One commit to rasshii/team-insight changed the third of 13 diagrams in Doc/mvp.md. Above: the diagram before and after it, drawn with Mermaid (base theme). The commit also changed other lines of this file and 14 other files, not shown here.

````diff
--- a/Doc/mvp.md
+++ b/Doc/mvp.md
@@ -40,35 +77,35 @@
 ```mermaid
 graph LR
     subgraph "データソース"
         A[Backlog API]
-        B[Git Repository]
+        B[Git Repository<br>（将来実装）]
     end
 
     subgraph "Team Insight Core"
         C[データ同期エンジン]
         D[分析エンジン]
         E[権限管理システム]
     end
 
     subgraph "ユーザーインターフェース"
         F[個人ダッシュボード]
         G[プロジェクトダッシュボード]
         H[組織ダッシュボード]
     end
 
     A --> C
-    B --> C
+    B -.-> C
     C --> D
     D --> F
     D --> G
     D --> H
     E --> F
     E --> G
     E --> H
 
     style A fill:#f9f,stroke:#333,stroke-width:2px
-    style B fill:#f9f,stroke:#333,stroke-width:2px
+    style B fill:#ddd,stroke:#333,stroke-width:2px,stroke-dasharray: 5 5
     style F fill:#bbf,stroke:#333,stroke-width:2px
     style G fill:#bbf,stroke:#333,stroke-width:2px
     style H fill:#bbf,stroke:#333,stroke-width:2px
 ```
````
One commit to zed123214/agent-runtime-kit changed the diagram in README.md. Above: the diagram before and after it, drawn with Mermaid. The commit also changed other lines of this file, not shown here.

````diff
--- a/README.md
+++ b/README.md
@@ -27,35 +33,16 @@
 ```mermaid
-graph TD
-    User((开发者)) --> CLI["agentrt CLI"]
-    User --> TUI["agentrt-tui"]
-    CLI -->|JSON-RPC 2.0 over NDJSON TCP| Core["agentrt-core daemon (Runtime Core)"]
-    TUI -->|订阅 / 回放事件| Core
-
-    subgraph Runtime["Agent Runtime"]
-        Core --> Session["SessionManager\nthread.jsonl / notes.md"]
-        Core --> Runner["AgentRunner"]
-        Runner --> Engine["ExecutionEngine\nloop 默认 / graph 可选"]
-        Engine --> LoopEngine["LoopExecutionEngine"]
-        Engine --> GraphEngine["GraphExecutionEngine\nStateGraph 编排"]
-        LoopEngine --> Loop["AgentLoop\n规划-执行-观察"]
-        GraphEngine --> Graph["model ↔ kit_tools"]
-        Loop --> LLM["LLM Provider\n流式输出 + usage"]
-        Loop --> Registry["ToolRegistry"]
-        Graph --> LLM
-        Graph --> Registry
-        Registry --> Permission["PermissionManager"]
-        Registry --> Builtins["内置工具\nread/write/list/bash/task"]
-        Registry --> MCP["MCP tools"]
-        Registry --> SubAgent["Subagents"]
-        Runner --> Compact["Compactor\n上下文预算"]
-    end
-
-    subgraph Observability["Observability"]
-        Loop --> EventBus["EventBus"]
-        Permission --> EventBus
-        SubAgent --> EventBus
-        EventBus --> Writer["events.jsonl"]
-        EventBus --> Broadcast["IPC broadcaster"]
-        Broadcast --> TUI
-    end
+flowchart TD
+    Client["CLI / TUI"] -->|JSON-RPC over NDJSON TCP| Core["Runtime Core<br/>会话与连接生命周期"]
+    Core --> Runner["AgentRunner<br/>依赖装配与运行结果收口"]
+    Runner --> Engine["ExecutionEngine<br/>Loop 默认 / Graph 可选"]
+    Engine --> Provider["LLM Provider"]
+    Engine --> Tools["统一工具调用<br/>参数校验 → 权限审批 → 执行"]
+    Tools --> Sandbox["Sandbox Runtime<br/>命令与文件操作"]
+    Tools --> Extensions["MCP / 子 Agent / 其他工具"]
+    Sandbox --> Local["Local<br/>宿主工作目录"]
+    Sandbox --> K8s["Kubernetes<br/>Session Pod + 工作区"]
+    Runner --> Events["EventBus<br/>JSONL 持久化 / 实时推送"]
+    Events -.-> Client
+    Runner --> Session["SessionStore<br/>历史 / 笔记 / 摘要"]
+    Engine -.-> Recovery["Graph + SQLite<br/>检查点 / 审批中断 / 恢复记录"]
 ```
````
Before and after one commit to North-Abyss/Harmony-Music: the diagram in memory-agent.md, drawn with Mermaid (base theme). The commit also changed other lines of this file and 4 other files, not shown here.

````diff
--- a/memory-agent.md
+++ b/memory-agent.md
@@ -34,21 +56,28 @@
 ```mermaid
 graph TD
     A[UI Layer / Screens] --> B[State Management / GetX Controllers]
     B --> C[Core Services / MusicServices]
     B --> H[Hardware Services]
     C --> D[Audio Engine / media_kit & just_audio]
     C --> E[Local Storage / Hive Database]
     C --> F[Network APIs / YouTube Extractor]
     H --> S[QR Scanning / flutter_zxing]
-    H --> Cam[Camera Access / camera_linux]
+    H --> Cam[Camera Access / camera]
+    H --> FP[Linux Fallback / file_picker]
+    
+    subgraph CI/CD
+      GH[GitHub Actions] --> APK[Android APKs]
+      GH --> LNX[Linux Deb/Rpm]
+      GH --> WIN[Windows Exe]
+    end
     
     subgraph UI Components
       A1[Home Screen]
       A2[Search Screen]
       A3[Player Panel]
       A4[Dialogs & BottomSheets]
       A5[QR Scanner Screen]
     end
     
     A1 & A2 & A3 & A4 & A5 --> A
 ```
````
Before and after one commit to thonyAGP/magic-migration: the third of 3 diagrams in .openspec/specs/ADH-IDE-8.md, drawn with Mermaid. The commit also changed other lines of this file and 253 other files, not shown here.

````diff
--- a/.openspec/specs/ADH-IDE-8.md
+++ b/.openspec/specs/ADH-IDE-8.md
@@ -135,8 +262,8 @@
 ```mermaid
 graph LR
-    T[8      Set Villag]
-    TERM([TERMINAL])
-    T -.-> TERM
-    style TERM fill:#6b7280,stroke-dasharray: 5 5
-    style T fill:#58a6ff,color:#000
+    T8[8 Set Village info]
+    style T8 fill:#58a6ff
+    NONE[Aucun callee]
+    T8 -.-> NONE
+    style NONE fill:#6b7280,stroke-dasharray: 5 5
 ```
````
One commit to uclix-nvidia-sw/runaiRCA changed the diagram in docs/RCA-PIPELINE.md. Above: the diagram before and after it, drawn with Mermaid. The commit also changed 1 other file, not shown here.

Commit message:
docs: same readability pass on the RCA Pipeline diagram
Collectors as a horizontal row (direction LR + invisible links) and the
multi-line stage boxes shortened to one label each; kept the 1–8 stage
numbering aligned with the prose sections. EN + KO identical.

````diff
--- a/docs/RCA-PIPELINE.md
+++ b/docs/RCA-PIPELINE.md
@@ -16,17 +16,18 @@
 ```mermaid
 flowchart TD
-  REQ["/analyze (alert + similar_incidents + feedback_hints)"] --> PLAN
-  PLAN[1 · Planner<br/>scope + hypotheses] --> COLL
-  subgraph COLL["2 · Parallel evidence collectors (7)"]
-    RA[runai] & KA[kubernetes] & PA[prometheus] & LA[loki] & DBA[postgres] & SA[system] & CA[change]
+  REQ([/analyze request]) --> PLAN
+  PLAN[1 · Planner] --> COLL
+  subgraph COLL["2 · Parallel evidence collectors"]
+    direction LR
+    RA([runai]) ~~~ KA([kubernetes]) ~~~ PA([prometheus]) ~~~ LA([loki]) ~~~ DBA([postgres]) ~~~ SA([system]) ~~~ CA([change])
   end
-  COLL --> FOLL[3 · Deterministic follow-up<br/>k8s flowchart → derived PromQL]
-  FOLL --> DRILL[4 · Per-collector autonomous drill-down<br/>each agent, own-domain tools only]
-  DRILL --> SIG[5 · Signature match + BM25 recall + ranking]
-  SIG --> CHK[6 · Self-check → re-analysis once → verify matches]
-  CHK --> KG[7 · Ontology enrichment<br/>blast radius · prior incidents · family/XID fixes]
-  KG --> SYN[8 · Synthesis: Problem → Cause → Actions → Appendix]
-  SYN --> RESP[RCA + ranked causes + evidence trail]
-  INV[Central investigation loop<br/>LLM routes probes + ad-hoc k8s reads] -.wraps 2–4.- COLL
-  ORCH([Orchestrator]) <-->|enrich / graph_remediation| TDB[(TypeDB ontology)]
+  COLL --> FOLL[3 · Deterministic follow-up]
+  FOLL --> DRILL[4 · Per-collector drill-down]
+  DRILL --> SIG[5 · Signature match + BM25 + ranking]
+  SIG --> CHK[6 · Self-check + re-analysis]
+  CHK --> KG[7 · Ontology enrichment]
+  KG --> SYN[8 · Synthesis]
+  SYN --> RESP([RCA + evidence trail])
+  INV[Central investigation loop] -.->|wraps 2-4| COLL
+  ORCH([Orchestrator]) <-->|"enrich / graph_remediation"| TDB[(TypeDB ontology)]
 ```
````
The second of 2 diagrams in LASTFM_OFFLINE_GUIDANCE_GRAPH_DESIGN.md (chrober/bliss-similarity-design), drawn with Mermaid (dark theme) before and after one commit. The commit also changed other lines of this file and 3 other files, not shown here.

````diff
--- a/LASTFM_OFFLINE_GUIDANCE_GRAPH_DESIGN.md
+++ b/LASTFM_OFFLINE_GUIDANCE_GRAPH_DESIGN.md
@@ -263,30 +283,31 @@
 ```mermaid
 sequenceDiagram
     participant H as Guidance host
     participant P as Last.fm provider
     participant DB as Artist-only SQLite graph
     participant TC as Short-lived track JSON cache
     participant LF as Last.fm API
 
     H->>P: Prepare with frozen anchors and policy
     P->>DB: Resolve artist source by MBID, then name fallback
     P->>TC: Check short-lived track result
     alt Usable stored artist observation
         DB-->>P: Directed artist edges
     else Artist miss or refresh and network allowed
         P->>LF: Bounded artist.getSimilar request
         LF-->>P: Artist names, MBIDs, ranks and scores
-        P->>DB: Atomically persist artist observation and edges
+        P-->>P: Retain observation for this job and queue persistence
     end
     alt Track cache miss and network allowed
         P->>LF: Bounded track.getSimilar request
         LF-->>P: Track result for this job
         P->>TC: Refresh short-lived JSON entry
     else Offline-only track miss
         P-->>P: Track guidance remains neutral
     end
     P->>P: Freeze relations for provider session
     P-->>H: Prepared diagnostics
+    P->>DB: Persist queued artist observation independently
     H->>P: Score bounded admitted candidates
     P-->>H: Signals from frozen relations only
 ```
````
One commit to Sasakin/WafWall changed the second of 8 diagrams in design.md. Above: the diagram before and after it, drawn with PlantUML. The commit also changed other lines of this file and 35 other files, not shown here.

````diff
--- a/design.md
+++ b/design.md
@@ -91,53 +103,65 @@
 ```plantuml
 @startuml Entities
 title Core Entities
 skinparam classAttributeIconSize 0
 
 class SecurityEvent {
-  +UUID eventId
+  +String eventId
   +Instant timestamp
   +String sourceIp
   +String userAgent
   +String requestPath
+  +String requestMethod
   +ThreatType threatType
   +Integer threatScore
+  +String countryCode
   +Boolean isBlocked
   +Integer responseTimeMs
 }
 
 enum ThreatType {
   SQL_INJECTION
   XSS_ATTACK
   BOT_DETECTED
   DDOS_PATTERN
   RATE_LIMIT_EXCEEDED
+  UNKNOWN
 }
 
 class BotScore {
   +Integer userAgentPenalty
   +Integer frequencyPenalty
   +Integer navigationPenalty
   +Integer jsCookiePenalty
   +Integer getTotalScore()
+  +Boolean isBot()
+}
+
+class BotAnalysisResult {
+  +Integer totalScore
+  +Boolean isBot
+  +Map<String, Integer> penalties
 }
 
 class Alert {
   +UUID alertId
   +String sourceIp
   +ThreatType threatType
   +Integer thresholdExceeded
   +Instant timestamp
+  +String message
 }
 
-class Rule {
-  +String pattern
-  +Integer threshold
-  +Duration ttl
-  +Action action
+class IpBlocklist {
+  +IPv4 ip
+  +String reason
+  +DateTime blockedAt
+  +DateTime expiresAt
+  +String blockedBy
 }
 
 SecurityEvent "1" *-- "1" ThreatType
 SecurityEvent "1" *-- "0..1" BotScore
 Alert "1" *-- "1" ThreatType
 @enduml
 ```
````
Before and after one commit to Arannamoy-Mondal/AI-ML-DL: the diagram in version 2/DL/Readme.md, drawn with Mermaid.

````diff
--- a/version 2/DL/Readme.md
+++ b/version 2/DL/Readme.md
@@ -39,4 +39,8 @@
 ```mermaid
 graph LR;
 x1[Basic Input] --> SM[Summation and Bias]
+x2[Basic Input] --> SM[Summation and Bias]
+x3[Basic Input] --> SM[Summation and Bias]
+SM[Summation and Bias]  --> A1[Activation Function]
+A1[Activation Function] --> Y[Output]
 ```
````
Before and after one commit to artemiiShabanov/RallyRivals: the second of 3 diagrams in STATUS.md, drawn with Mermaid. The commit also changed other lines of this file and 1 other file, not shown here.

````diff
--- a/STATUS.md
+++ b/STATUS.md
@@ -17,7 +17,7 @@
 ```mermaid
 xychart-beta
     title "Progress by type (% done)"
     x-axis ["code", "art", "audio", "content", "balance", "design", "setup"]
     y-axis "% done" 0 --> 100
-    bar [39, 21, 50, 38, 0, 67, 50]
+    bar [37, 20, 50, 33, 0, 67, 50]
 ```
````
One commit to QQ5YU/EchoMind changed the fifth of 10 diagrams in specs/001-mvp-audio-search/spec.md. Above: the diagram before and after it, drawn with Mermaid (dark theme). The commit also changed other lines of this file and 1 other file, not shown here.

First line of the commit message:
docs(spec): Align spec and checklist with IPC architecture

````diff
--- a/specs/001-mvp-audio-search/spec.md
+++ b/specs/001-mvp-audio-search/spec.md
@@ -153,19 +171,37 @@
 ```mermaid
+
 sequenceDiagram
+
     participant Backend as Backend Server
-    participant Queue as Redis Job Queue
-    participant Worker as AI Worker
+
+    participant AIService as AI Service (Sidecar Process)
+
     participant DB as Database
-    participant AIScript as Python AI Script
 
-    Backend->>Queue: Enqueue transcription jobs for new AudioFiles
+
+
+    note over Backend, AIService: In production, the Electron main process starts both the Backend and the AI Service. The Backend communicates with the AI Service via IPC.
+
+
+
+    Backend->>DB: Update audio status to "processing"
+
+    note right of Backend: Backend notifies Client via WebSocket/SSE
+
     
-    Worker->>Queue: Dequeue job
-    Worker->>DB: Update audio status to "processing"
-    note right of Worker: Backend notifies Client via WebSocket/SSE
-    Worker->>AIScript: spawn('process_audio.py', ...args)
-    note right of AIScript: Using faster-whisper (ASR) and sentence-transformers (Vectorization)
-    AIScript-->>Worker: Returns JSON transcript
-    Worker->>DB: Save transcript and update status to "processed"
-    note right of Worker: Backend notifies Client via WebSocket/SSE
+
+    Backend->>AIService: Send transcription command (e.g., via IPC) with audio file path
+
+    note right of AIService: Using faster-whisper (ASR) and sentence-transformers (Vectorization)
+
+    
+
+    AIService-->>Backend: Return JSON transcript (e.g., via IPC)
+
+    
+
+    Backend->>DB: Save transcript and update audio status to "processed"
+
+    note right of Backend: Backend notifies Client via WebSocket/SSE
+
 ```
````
----
WHAT NEEDS TO BE DONE ▸
Each line in the entries above that includes the string "Using" should be extracted.

SOLUTION FOR THIS EXERCISE ▸
-    note right of AIScript: Using faster-whisper (ASR) and sentence-transformers (Vectorization)
+    note right of AIService: Using faster-whisper (ASR) and sentence-transformers (Vectorization)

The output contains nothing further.